  • Kang's Rama-Tut persona features in the 1967 Fantastic Four episode "Rama-Tut", voiced by Mike Road.
  • Kang (in the persona of Immortus) appears in a cameo in the X-Men: Animated Series four-part episode Beyond Good and Evil.
  • Kang appears in The Avengers: United They Stand episode "Kang", voiced by Ken Kramer.
  • Kang's Rama-Tut persona has a cameo in X-Men: Evolution's third season as part of the origins of Apocalypse in the series.
  • Kang appears in the The Avengers: Earth's Mightiest Heroes episodes "Meet Captain America", "The Man Who Stole Tomorrow", "Come the Conqueror", "The Kang Dynasty", "Welcome to the Kree Empire", and "New Avengers", voiced by Jonathan Adams.[50] Kang travels back as his era is being erased from existence, he realizes Captain America is connected to an event that will leave Earth devastated. Kang attempts to conquer the present, hoping to save Earth, but is captured by the Avengers and imprisoned.

Video games[edit]

References[edit]

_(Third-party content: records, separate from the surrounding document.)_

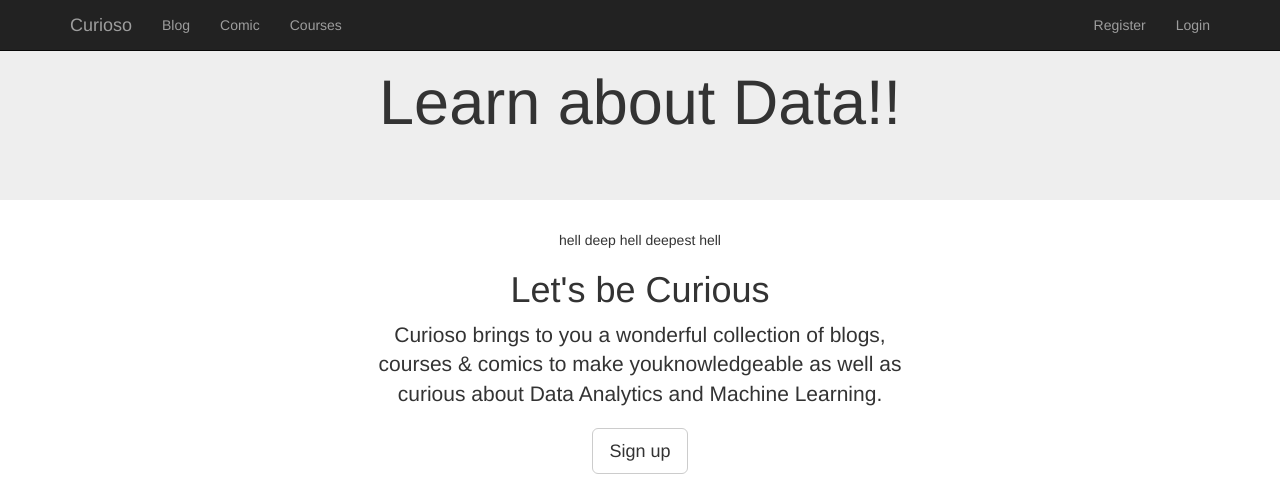
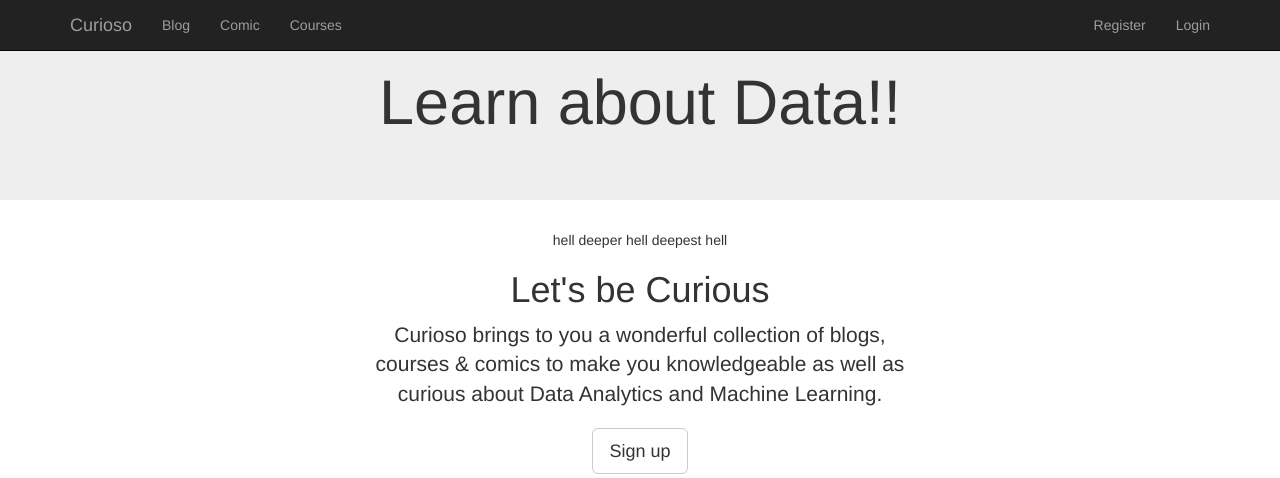
Before and after one commit to partoftheorigin/curioso_website, a Django app: template home/templates/index.html in a window 1280 px wide. Shown: the top 478 px of the page. Run offline with Django 3.2, Linux system fonts and the light colour scheme; the template is opened without the code that fills it, so the values that code supplies are empty; some libraries are stand-ins or nearby versions.

Commit message:
Deeper hell

```diff
--- a/home/templates/index.html
+++ b/home/templates/index.html
@@ -16,10 +16,10 @@
     </div>
     <div class="col-sm-6" >
       hell
-      deep hell
+      deeper hell
       deepest hell
       <h1 class="font_satisfy">Let's be Curious</h1>
-      <p class="lead">Curioso brings to you a wonderful collection of blogs, courses & comics to make youknowledgeable as well as curious about Data Analytics and Machine Learning. </p>
+      <p class="lead">Curioso brings to you a wonderful collection of blogs, courses & comics to make you knowledgeable as well as curious about Data Analytics and Machine Learning. </p>
       <button class="btn btn-default btn-lg" onclick="javascript:document.location='{% url "register" %}'">Sign up</button>
       <!--<input type="button" onclick="location.href='{% url "register" %}';" value="Signup" />-->
     </div>
```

  1. ^ Kang the Conqueror is number 65, IGN.
  2. ^ Mentioned in Avengers #11 (Dec. 1964)
  3. ^ The Rise of Apocalypse #1 - 4 (Oct. 1996 - Jan. 1997)
  4. ^ Doctor Strange Vol. 2 #53
  5. ^ West Coast Avengers Vol. 2 #20-23
  6. ^ Fantastic Four #19 (Sep. 1963)
  7. ^ West Coast Avengers #22 (Jul. 1987)
  8. ^ Fantastic Four Annual #2
  9. ^ Avengers Annual #2 (Sep. 1968)
  10. ^ Avengers #8 (Sep. 1964)
  11. ^ Avengers #11 (Dec. 1964)
  12. ^ Avengers #23 - 24 (Dec. 1965 - Jan. 1966)
  13. ^ Strange Tales #134
  14. ^ Thor #140 (May 1967)
  15. ^ Avengers #69 - 71 (Oct. 1969 - Dec. 1969)
  16. ^ Avengers #71 (Dec. 1969)
  17. ^ Hulk #135 (Jan. 1971)
  18. ^ Marvel Team-Up #9 - 11 (May. 1972 - Jul. 1973)
  19. ^ Avengers #129, 131-132 (Nov. 1974) and Avengers Giant-Size #2 (1974)
  20. ^ Thor #282
  21. ^ Avengers #141 - 143 (Nov. 1975 - Jan. 1976)
  22. ^ Hulk #286 (Aug. 1983)
  23. ^ Secret Wars #1-12 (May 1984 - April 1985)
  24. ^ Fantastic Four #273
  25. ^ Avengers #267 - 269 (May - Jul. 1986)
  26. ^ Avengers #291 - 297 (May - Nov. 1998)
  27. ^ Avengers #300 (Feb. 1999)
  28. ^ Fantastic Four #323 - 325 (Feb. - Apr. 1989)
  29. ^ Fantastic Four #337 - 341 (Feb. - Jun. 1990)
  30. ^ Avengers West Coast #48 - 62 (Sep. 1989 - Sep. 1990)
  31. ^ Infinity War #1 - 6 (Jun. - Nov. 1992)
  32. ^ Captain America Annual #11; Thor Annual #17; Fantastic Four Annual #26 and Avengers Annual #21 (all 1992)
  33. ^ The Terminatrix Objective #1 - 4 (Sep. - Dec. 1993)
  34. ^ Avengers Forever # 1 - 12 (Dec. 1998 - Dec. 99)
  35. ^ Avengers #41 - 55 (Jun. 2001 - Aug. 2002) + Avengers Annual 2001
  36. ^ Young Avengers #1-#6 (2006)
  37. ^ Guardians of the Galaxy #19
  38. ^ Uncanny Avengers #5
  39. ^ Uncanny Avengers #8AU
  40. ^ Uncanny Avengers #14
  41. ^ Uncanny Avengers #19
  42. ^ Uncanny Avengers #21
  43. ^ Uncanny Avengers #22
  44. ^ Peter Porker, The Spectacular Spider-Ham #15 (May 1987)
  45. ^ Second Contact (1998)
  46. ^ Avengers Vol. 2 #2
  47. ^ Avengers Vol. 2 #8
  48. ^ Ultimate Comics: Ultimates #25
  49. ^ Ultimate Comics: Ultimates #29
  50. ^ "Twitter / Christopher Yost: @VenomMelendez Maria Hill". Twitter.com. Retrieved 2010-12-28. 

External links[edit]